However, like a typical diesel engine, when the one-off Aura's "HCCI" light is on, the 2.2L needs no spark plugs. This offers all manner of advantages, says Vijay Ramappan, HCCI Calibration Engineer for GM. Because the fuel is igniting itself, the combustion inside the cylinder happens all at once. That might not sound like a big deal, but when you are initiating combustion using a spark plug, the farthest reaches of the combustion chamber have to wait for the explosion to propagate outward.
This delay, measured in milliseconds, is one of the reasons for the petrol engine's relative inefficiency compared with a diesel. On the other hand, unlike a diesel (but as with a conventional petrol engine), even in HCCI mode, the Saturn's fuel and air are premixed. In a diesel engine, injecting the fuel directly into the cylinder serves the purpose of the spark plug - to cause the torque-producing explosion at exactly the opportune time.
While this helps with minimising the HCCI's emissions, without a spark plug or the diesel's injection of fuel to time the ignition precisely, getting the entire process to occur at the precise for optimum combustion becomes a far trickier process than in either gas or diesel engine. Unlike a petrol engine, a diesel (and since they are so similar, an HCCI engine as well) needs heat - lots of it - to generate an explosion. A diesel engine uses an incredibly high compression ratio (often as high as 17:1, compared with a petrol-powered engine at 10:1) to get things inside the cylinder percolating. GM's HHCI engine has no such option, since such a high compression ratio would create detonation when operate in its normal spark ignition mode.

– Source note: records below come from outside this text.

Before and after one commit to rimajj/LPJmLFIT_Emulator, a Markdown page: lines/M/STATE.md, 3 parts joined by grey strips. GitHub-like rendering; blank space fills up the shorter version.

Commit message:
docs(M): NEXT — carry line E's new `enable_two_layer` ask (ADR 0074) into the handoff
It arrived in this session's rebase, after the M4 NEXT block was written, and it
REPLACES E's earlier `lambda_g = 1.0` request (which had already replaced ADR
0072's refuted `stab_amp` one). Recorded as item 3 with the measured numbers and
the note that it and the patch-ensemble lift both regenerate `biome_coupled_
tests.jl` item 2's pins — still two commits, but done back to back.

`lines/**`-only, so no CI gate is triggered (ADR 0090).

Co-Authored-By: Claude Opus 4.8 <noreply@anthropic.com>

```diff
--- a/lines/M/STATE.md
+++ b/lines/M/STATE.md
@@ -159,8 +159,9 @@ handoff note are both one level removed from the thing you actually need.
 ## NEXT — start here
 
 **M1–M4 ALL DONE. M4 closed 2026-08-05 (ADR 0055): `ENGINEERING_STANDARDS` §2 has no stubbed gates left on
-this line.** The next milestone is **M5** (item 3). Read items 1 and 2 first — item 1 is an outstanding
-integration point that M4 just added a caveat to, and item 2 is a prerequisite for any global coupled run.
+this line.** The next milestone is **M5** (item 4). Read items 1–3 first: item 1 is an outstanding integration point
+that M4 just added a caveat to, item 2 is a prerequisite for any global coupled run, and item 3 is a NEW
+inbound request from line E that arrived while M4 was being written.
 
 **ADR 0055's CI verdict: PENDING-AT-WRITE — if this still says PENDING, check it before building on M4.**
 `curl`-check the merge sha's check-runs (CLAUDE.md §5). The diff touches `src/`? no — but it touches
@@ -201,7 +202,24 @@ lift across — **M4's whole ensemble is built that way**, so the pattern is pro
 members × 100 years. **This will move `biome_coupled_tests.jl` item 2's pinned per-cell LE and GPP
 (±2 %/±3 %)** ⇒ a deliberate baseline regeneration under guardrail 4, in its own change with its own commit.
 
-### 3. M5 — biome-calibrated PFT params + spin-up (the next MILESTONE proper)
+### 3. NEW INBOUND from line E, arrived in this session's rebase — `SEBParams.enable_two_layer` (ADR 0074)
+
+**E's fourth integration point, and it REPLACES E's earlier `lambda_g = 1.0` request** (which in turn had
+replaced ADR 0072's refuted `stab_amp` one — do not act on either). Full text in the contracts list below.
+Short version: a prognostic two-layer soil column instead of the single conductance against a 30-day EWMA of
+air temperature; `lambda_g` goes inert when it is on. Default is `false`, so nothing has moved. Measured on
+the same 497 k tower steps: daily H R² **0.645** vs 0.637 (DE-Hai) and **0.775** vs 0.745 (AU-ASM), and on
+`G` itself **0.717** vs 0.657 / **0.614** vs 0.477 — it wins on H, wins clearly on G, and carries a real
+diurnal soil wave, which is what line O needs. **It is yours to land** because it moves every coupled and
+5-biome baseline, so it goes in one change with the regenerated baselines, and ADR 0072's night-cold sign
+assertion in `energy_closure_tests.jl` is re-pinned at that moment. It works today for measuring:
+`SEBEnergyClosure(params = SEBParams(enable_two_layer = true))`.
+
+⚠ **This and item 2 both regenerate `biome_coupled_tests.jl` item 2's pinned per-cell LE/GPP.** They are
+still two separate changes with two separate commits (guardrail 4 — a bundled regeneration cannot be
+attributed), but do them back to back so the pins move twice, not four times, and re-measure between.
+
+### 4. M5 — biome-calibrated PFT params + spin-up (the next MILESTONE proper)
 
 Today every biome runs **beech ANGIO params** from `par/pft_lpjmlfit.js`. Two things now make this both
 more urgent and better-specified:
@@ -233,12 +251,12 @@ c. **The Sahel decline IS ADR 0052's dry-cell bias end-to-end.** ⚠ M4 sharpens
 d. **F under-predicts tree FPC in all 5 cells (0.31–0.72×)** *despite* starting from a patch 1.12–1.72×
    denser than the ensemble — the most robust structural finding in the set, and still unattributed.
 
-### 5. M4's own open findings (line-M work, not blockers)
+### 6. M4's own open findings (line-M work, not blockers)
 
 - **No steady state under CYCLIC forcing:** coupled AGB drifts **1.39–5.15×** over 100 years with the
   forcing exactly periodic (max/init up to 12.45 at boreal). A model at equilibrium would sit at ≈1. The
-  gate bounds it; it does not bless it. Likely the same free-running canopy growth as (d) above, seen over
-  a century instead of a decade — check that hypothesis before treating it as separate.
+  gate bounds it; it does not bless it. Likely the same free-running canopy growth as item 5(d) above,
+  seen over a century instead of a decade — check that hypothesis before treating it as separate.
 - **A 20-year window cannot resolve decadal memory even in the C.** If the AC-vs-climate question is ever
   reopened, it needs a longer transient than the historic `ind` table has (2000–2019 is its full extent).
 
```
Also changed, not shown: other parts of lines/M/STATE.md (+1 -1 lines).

What to do? Well, according to Ramappan, the trick is to run a second camshaft that shuts the exhaust valve down early. Doing so traps a bunch of the exhaust gases in the cylinder. Trapping those incredibly hot exhaust gases sends the temperature inside the combustion chamber sky high, more than enough for the incoming fuel-air mixture to self-ignite and operate in HCCI's 'diesel-like' mode. An HCCI-equipped engine offers a 10 to 15 per cent increase in fuel economy with very little change in driving abilities. At idle, it sounds completely normal because it operates exactly like the same spark plug-ignited four-banger that powers so many GM vehicles. Acceleration is similar and, above about 90kph, the sound is also identical as the engine is still operating in SI mode.
But when cruising at a steady speed below 90 clicks, the engine quickly flicks to its fuel-saving HCCI mode, with just a slight hint of the more robust engine noise that anyone who's ever drive a diesel-powered car is familiar with. However, since the vehicle is moving, it's barely noticeable. Ramappan says that HCCI's entry into the marketplace is still some time away. Getting the right amount of exhaust gas in the cylinder while simultaneously injecting the precise amount of fuel is beyond the current onboard computers' abilities.
But know this; General Motors is a leader in this technology. The company seems once again committed to taking on imports head-on and getting to the forefront of automotive technological development. firstname.lastname@example.org